Mark Hakkinen, Isaac Bejar, and Gary Feng

Educational Testing Service, Princeton, New Jersey USA

In education, the eBook is here to stay as a platform for delivering learning materials. The combination of EPUB and Web technologies offers the opportunity to move the eBook beyond static presentations of print book content to rich, interactive learning experiences. A key aspect of any learning scenario is the assessment of the degree of learning that is taking place. Traditional textbooks with end of chapter quizzes may now evolve into adaptive assessments that present interactive tasks that not only measure whether concepts are mastered, but also shape the presentation of materials to facilitate learning.

To achieve the goal of the eBook as a platform for rich, interactive learning experiences, key technical challenges must be addressed. The capability of including HTML5 applications or widgets within EPUB is a key to integrating assessments. The foundation that EPUB provides for creating accessible reading experiences must effectively integrate HTML5 in a manner that does not compromise or limit accessibility to students with disabilities, and requires support both at the standards, authoring, and reading system level. Support for accessibility guidelines from W3C, such as WCAG and UAAG are crucial, as is addressing unresolved accessibility issues such as image descriptions. Connectivity between an eBook and external resources, such as test item repositories or scoring services, or to share student progress with parents or teachers, can enhance the learning experience. The technical means for providing connectivity in a secure and robust fashion will be an important extension for the eBook in the educational context. Finally, standards outside of W3C and IDPF, such as the IMS Global Consortium's APIP, AfA, and QTI will have relevance and potential for collaboration.  In addition, the recently released Common Core State Standards promise to become the lingua franca among educators for discussing student achievement.

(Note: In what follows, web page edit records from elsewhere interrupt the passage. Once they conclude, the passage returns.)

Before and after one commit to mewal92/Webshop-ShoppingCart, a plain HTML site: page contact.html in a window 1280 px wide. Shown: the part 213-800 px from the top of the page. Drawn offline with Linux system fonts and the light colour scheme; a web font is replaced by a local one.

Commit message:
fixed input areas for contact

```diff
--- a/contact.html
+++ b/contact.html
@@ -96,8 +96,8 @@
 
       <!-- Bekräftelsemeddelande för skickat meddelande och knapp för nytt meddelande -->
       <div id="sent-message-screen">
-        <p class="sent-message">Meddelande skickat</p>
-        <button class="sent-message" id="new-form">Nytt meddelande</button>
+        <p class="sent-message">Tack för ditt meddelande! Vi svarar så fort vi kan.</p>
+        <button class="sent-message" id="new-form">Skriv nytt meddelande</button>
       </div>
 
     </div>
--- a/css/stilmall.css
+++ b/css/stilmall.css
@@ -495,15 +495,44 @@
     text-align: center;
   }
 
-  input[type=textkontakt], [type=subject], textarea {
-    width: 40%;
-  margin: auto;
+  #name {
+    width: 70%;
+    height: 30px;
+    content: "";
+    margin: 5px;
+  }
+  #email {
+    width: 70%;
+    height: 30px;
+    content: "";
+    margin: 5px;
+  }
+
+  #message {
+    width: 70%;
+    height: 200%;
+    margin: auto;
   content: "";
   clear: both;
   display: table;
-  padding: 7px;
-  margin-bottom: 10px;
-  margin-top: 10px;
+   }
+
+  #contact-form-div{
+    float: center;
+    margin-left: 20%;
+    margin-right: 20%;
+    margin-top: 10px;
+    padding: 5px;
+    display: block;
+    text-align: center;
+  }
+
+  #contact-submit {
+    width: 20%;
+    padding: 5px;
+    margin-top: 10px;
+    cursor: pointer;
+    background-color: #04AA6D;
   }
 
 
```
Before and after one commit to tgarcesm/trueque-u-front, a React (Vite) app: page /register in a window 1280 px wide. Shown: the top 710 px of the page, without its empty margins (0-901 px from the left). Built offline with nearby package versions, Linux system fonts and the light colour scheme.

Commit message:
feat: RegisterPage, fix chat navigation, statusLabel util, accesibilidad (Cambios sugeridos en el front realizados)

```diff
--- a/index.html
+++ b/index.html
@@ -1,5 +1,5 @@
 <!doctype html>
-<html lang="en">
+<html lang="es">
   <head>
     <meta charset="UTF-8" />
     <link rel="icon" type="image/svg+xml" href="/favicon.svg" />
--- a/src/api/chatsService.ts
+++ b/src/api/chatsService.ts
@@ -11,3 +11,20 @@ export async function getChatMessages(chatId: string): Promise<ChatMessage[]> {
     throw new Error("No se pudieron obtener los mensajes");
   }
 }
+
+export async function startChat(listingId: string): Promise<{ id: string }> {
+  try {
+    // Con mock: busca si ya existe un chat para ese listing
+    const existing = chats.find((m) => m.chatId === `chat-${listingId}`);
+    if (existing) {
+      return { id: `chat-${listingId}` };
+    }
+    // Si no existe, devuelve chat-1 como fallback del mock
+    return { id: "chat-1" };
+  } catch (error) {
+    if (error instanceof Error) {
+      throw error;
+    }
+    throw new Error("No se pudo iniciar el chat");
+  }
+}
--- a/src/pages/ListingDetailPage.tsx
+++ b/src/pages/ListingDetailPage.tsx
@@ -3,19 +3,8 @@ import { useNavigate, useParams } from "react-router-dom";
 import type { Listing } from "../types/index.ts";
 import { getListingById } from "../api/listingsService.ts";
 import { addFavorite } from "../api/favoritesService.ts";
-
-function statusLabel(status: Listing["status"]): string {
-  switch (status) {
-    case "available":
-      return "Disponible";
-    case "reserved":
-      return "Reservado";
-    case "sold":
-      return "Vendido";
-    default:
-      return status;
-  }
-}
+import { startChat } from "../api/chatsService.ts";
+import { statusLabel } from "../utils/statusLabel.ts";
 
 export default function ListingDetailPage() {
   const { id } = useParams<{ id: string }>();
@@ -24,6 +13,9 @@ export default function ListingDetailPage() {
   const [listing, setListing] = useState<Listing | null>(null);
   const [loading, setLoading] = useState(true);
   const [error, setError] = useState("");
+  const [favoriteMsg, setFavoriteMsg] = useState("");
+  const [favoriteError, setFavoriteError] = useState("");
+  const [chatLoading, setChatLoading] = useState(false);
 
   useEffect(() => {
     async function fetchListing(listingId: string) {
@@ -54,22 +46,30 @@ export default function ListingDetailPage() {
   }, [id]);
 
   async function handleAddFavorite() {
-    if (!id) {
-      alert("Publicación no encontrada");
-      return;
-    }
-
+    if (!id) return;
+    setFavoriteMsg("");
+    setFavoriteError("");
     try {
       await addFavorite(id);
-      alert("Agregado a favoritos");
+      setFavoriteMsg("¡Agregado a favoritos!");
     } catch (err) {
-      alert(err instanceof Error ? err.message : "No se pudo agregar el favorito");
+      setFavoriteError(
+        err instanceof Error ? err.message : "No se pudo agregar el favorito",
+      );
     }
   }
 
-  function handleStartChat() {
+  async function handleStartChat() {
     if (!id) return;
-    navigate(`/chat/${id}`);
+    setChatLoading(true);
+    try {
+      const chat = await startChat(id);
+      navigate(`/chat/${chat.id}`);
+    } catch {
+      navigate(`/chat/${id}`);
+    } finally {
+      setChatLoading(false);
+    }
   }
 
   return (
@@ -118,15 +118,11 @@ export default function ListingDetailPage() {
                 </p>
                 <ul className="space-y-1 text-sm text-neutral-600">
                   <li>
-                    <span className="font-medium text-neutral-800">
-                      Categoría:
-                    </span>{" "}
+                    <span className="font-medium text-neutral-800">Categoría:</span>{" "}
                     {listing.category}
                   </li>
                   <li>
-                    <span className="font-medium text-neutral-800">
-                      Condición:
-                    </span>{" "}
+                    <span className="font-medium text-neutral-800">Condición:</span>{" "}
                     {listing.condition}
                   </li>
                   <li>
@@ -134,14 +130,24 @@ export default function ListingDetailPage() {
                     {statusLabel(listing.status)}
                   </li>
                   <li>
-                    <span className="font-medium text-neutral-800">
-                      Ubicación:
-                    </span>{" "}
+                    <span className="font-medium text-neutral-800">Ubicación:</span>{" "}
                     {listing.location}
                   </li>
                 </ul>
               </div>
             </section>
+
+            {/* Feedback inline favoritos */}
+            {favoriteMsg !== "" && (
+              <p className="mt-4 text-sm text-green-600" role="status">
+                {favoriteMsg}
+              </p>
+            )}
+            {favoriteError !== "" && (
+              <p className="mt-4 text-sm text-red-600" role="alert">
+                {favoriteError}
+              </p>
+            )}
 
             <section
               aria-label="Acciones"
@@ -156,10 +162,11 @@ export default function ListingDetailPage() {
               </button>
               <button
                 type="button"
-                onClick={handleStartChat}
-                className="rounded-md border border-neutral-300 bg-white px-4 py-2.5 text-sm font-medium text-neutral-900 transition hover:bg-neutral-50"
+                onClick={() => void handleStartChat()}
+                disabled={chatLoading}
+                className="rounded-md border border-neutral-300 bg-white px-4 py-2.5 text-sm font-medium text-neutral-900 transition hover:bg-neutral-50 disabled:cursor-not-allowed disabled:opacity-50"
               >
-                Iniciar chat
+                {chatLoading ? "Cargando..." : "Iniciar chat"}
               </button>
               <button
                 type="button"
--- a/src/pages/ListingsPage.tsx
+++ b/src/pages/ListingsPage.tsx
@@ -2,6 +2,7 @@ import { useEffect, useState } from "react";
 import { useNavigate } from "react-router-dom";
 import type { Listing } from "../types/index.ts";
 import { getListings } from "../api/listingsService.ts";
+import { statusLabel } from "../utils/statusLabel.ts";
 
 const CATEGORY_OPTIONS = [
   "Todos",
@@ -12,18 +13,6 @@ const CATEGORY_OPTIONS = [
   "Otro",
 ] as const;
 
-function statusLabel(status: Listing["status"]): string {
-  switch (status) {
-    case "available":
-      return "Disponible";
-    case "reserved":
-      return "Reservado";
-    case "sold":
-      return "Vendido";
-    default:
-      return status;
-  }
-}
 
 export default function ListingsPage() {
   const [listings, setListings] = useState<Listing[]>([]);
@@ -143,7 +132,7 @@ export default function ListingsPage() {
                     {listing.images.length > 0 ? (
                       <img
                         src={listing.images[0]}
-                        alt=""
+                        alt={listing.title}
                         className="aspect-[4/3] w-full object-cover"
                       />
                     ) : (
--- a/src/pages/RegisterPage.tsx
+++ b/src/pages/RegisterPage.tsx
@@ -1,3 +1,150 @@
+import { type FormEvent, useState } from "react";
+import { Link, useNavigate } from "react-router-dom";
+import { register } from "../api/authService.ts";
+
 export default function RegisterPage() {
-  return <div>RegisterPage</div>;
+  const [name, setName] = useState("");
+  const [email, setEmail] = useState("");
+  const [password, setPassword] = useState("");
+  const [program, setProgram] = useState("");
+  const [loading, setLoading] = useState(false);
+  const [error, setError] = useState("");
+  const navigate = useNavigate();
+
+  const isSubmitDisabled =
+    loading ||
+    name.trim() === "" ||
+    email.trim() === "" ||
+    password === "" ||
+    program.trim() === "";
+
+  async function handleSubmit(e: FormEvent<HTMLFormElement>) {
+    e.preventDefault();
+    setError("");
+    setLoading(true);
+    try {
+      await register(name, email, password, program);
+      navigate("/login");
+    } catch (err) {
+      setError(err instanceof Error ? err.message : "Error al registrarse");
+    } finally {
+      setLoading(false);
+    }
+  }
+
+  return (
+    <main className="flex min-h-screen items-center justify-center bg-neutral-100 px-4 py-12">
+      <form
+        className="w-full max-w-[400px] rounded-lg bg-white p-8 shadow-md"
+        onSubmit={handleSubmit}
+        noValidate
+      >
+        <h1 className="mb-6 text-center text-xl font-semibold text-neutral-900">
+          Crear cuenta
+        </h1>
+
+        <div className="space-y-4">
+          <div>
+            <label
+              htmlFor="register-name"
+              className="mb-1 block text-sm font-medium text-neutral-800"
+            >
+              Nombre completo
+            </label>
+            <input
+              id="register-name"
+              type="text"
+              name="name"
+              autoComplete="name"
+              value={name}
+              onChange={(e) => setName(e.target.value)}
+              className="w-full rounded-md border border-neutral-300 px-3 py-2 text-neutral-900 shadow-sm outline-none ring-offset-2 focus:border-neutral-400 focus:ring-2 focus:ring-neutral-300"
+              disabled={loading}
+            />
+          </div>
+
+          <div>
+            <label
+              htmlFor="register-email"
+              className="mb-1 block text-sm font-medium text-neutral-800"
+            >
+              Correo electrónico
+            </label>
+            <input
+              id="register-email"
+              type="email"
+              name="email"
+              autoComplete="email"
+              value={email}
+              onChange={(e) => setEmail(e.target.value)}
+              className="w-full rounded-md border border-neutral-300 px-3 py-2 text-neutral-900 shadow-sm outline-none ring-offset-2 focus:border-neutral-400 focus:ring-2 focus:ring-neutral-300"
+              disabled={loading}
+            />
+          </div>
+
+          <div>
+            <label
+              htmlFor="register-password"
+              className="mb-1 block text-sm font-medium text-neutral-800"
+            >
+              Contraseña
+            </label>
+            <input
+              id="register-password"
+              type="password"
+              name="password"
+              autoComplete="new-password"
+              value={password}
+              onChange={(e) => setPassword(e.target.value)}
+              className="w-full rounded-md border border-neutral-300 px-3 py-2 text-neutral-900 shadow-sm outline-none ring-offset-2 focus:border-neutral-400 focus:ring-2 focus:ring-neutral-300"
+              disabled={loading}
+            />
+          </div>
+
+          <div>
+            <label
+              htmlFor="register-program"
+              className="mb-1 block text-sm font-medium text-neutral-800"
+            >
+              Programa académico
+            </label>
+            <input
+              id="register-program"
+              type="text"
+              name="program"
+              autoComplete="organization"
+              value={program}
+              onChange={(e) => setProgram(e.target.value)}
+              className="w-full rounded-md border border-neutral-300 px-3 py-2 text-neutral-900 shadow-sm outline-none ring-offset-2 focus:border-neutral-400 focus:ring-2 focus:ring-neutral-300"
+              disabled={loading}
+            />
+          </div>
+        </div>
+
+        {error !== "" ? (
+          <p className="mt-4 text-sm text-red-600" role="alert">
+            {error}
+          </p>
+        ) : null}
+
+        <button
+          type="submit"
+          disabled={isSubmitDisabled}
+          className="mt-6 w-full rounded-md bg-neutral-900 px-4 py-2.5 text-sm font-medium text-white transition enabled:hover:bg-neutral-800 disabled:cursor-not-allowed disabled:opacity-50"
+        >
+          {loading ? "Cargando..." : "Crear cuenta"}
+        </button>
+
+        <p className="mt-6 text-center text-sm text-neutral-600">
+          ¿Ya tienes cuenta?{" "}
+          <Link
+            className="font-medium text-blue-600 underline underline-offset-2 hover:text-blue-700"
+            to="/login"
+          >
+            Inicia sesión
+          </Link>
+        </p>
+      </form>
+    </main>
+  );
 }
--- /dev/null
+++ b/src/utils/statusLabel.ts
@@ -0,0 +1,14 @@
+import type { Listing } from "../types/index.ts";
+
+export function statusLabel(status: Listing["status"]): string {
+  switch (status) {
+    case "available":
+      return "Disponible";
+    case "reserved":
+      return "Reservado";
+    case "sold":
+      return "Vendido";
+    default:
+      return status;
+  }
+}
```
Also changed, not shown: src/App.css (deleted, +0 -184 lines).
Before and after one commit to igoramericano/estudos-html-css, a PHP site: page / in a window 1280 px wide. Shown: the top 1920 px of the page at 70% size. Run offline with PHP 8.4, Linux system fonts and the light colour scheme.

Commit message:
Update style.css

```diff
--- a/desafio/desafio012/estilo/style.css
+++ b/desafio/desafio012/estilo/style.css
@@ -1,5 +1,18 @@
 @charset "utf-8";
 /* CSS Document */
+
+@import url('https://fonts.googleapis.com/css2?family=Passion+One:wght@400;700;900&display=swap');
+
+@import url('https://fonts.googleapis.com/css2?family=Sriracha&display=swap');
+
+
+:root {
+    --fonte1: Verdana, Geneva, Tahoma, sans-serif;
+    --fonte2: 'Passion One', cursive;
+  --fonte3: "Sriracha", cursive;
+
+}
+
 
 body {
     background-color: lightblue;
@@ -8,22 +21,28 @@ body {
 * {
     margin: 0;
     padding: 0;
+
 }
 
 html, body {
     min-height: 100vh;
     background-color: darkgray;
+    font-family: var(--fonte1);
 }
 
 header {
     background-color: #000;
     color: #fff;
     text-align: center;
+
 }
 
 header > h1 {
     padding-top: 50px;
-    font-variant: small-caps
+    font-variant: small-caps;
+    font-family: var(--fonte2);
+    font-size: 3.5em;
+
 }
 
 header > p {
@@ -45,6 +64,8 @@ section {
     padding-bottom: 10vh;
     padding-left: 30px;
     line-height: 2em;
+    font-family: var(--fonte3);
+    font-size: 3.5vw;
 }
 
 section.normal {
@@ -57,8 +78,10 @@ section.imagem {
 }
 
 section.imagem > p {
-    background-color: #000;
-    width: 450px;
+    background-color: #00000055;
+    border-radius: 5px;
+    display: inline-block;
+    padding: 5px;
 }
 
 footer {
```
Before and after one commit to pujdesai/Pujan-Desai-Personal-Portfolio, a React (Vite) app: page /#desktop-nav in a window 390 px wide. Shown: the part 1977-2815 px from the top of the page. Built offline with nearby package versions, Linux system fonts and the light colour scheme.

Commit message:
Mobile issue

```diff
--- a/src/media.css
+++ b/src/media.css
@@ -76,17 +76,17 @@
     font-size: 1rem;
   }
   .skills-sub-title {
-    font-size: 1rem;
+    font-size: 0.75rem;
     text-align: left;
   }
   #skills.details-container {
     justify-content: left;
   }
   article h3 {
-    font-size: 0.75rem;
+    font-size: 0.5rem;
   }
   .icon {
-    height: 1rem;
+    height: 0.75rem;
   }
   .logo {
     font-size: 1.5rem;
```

Such standards can potentially enable reporting on eBook-based learning in a form that can be immediately used by educators, which can potentially lead to increased adoption of eBooks in the education sector.